One of the most interesting experiences a senior can have while preparing for college is touring campuses. The school becomes more than just facts and figures on a website. Touring schools gives each place a personality and allows prospective students to get a sense of what it would be like to attend that institution. Unfortunately, due to the COVID-19 outbreak, tours have shifted to being exclusively online. Webinars are a great way to learn more about the school itself, but it is difficult to get a feel for what the campus is really like in a virtual setting.
On a different note, although in-person tours are not permitted, people are still allowed to visit the campuses. Because of this, my father and I traveled to the Bay Area to look at a few colleges that might just be on your list. Hopefully, I will be able to provide personal insight into each of the four that we visited.

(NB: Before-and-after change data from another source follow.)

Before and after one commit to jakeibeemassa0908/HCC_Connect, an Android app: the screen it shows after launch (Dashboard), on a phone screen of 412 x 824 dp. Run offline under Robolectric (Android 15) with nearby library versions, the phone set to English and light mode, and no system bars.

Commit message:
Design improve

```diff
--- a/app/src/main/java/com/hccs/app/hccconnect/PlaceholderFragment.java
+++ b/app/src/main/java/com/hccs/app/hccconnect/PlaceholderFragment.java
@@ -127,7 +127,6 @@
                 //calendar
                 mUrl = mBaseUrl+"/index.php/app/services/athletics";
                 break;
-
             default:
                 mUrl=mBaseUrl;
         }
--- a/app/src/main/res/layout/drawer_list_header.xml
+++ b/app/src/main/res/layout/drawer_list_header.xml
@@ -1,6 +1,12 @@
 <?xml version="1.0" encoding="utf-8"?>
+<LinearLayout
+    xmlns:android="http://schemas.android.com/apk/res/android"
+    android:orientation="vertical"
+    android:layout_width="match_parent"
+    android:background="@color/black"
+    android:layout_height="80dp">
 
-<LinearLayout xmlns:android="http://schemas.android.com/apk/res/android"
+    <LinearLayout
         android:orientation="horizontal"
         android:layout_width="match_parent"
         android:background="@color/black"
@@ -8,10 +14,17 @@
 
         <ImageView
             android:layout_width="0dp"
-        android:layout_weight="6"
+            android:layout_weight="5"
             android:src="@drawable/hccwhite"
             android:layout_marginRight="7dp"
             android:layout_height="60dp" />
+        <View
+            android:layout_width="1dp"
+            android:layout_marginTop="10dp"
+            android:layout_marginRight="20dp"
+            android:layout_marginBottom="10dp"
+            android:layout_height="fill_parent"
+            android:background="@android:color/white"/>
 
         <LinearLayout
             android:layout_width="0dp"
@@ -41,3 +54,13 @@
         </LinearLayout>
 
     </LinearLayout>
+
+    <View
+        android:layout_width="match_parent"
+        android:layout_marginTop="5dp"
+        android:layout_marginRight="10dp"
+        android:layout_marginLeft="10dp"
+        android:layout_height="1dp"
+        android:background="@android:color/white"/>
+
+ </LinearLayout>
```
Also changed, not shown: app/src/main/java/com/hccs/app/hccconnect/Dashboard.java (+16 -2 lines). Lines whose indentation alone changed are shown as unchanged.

Shortly after I logged out of my last class on the 25th of September, we began the six-hour drive to San Francisco. Our first stop, the California Polytechnic SLO Campus, was halfway through the drive. This campus is positioned between breathtaking mountains and is only a short drive from the ocean. The architecture was very unique, unlike that of some older schools with uniform buildings. The buildings had a wide variety of designs. Because of this, I suppose it would be fairly easy to find your way around campus. Despite California’s ongoing drought, the campus did not show signs of deprivation. The grass was very green, and a grand array of trees of various heights lined each building. There was quite a lot of on-campus housing. Tables with colorful umbrellas are positioned along a bike path that trails right beside the campus dining area. A location of interest is Mustang Way, a street named after the school mascot. Overall, the California Polytechnic SLO’s Campus was very distinctive and interesting.

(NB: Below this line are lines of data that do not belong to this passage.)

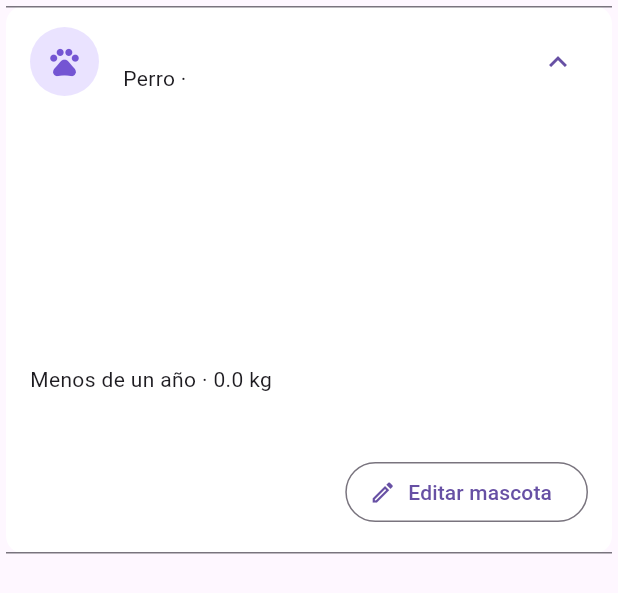
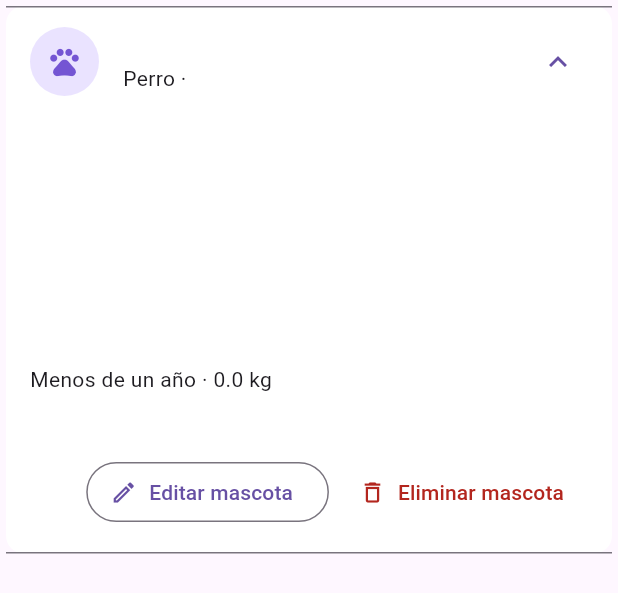
Before and after one commit to Tom-com-ar/PetVerse, a Flutter app: the PetCard widget shown alone on an empty page, opened directly with empty values, after a tap on an icon or button, on a phone screen of 412 x 824 dp. Shown: the top 593 px of the screen. Run offline on Flutter 3.47's test engine with Material 3 defaults, Android fonts, the light colour scheme and no system bars; our stand-ins replace cloud_firestore, firebase_auth, firebase_core; accounts and stored records are empty.

Commit message:
feat: permitir eliminar mascotas

```diff
--- a/lib/services/pet_service.dart
+++ b/lib/services/pet_service.dart
@@ -32,4 +32,9 @@ class PetService {
         .doc(pet.id)
         .update({...pet.toMap(), 'updatedAt': FieldValue.serverTimestamp()});
   }
+
+  Future<void> deletePet(String userId, String petId) async {
+    if (petId.isEmpty) throw ArgumentError('La mascota necesita un ID.');
+    await _pets(userId).doc(petId).delete();
+  }
 }
--- a/lib/widgets/pet_card.dart
+++ b/lib/widgets/pet_card.dart
@@ -3,20 +3,70 @@ import 'package:flutter/material.dart';
 import '../models/pet.dart';
 import 'profile_avatar.dart';
 
-class PetCard extends StatelessWidget {
-  const PetCard({super.key, required this.pet, required this.onEdit});
+class PetCard extends StatefulWidget {
+  const PetCard({
+    super.key,
+    required this.pet,
+    required this.onEdit,
+    required this.onDelete,
+  });
 
   final Pet pet;
   final VoidCallback onEdit;
+  final Future<void> Function() onDelete;
 
   @override
-  Widget build(BuildContext context) => Card(
+  State<PetCard> createState() => _PetCardState();
+}
+
+class _PetCardState extends State<PetCard> {
+  bool _deleting = false;
+
+  Future<void> _confirmDelete() async {
+    final confirmed = await showDialog<bool>(
+      context: context,
+      builder: (dialogContext) => AlertDialog(
+        title: Text('¿Eliminar a ${widget.pet.name}?'),
+        content: const Text(
+          'Se borrará la ficha de esta mascota. Esta acción no se puede deshacer.',
+        ),
+        actions: [
+          TextButton(
+            onPressed: () => Navigator.of(dialogContext).pop(false),
+            child: const Text('Cancelar'),
+          ),
+          FilledButton(
+            style: FilledButton.styleFrom(
+              backgroundColor: Theme.of(context).colorScheme.error,
+            ),
+            onPressed: () => Navigator.of(dialogContext).pop(true),
+            child: const Text('Eliminar'),
+          ),
+        ],
+      ),
+    );
+    if (!mounted || confirmed != true) return;
+
+    setState(() => _deleting = true);
+    try {
+      await widget.onDelete();
+    } finally {
+      if (mounted) setState(() => _deleting = false);
+    }
+  }
+
+  @override
+  Widget build(BuildContext context) {
+    final pet = widget.pet;
+    return Card(
       color: Colors.white,
       elevation: 0,
       child: ExpansionTile(
         leading: ProfileAvatar(photoUrl: pet.mainPhotoUrl, radius: 23),
         title: Text(pet.name),
-      subtitle: Text('${pet.type == 'gato' ? 'Gato' : 'Perro'} · ${pet.breed}'),
+        subtitle: Text(
+          '${pet.type == 'gato' ? 'Gato' : 'Perro'} · ${pet.breed}',
+        ),
         childrenPadding: const EdgeInsets.fromLTRB(16, 0, 16, 16),
         children: [
           SizedBox(
@@ -56,13 +106,29 @@ class PetCard extends StatelessWidget {
           const SizedBox(height: 12),
           Align(
             alignment: Alignment.centerRight,
-          child: OutlinedButton.icon(
-            onPressed: onEdit,
+            child: Wrap(
+              spacing: 8,
+              runSpacing: 8,
+              alignment: WrapAlignment.end,
+              children: [
+                OutlinedButton.icon(
+                  onPressed: _deleting ? null : widget.onEdit,
                   icon: const Icon(Icons.edit_outlined),
                   label: const Text('Editar mascota'),
+                ),
+                TextButton.icon(
+                  onPressed: _deleting ? null : _confirmDelete,
+                  style: TextButton.styleFrom(
+                    foregroundColor: Theme.of(context).colorScheme.error,
+                  ),
+                  icon: const Icon(Icons.delete_outline),
+                  label: Text(_deleting ? 'Eliminando...' : 'Eliminar mascota'),
+                ),
+              ],
             ),
           ),
         ],
       ),
     );
   }
+}
```
Also changed, not shown: lib/screens/profile_screen.dart (+19 -0 lines), 2 other files. Lines whose indentation alone changed are shown as unchanged.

After driving the rest of the way up to San Francisco and sleeping in a hotel, we went to Stanford. This college was exceptionally massive, covering 2.8 square miles in total. The level of Stanford’s academic rigor matched the campus really well. The buildings looked very old and prestigious, as if they themselves could teach a class solely based on their own history. The college’s architecture looked as though it was from the East Coast; Stanford could easily fit in with Ivy Leagues. Throughout the campus were beautiful spots to study or relax. One of my favorites was a sculpture garden filled with pieces from Rodin. I would say that one of the most beautiful spots on campus is the Oval. The Oval is a spacious plot of land that sits in front of a grand hall. After passing through Memorial Court in this grand hall, you come upon the main quad, a beautiful and expansive area.
A roughly hour-and-a-half drive will bring you to the University of California, Davis. Keep in mind that this drive was inland and, as a result, it was rather hot compared to San Francisco. This UC college is pretty far away from the city and has its own cattle ranch. The student housing was especially nice, and each grouping of buildings was named after a type of tree in order to tell them apart. I also noticed that there were a lot of squirrels and bicycles everywhere we went. On one end of the campus ran a stream, a beautiful place to relax or study. There was a grand variety of different species of plants, and the stream led to a raft of ducks in a lake. A bridge that crossed from one side of the stream to the other was adorned with numerous locked locks. A slightly peculiar aspect of this campus was the funny-looking statues of eggs with faces sculpted into them, which were located outside of the performing arts hall. When walking by the quad, I could see a group of students throwing a frisbee together, while others sat on the grass completing their class’ online work. The quad was a place I could definitely see myself visiting if I wanted to play or needed to get work done. The campus maintained a good ratio of buildings to trees, making it feel not too urban and not too rural.
The next day we woke up early in the morning to visit our last destination: the University of California, Berkeley. Both the campus and the buildings were absolutely massive. The greenery was lush and the trees were tall, making the buildings not seem overbearing. The spot of interest is Sather Tower, an obelisk near the center of the campus. Each of the buildings looked very professional and breathtaking. Much like Stanford, this college looked as though it could fit in with the Ivy Leagues solely based on its environment. However, unlike Stanford, the buildings didn’t look as old and uniform. Instead, they looked unique and incredibly impressive. Little things such as vintage-style lamp posts and intricate brick walkways made this place’s layout very well thought out. Another place of interest is the Sproul Plaza. Here you can see the Sather gate, student center, Mario Savio steps, and ASUC (Associated Students of the University of California) building. Lastly, the Valley Life Sciences Building was probably the most astounding building on my list of structures to view not only because of my love for science but also due to the building’s sheer size. It is 400,000 square feet in size and looked as though it could take up an entire city block. Overall, Berkeley’s campus might have been my personal favorite.
But regardless of preferences and opinions, you cannot go wrong with any of these campuses. Each has its own interesting qualities that are definitely worth looking into. Although it has become increasingly difficult to tour college campuses in person, I hope this article gave you insight into a few campuses that might be on your list.
Thank you for reading, and I hope your college search works out in the end.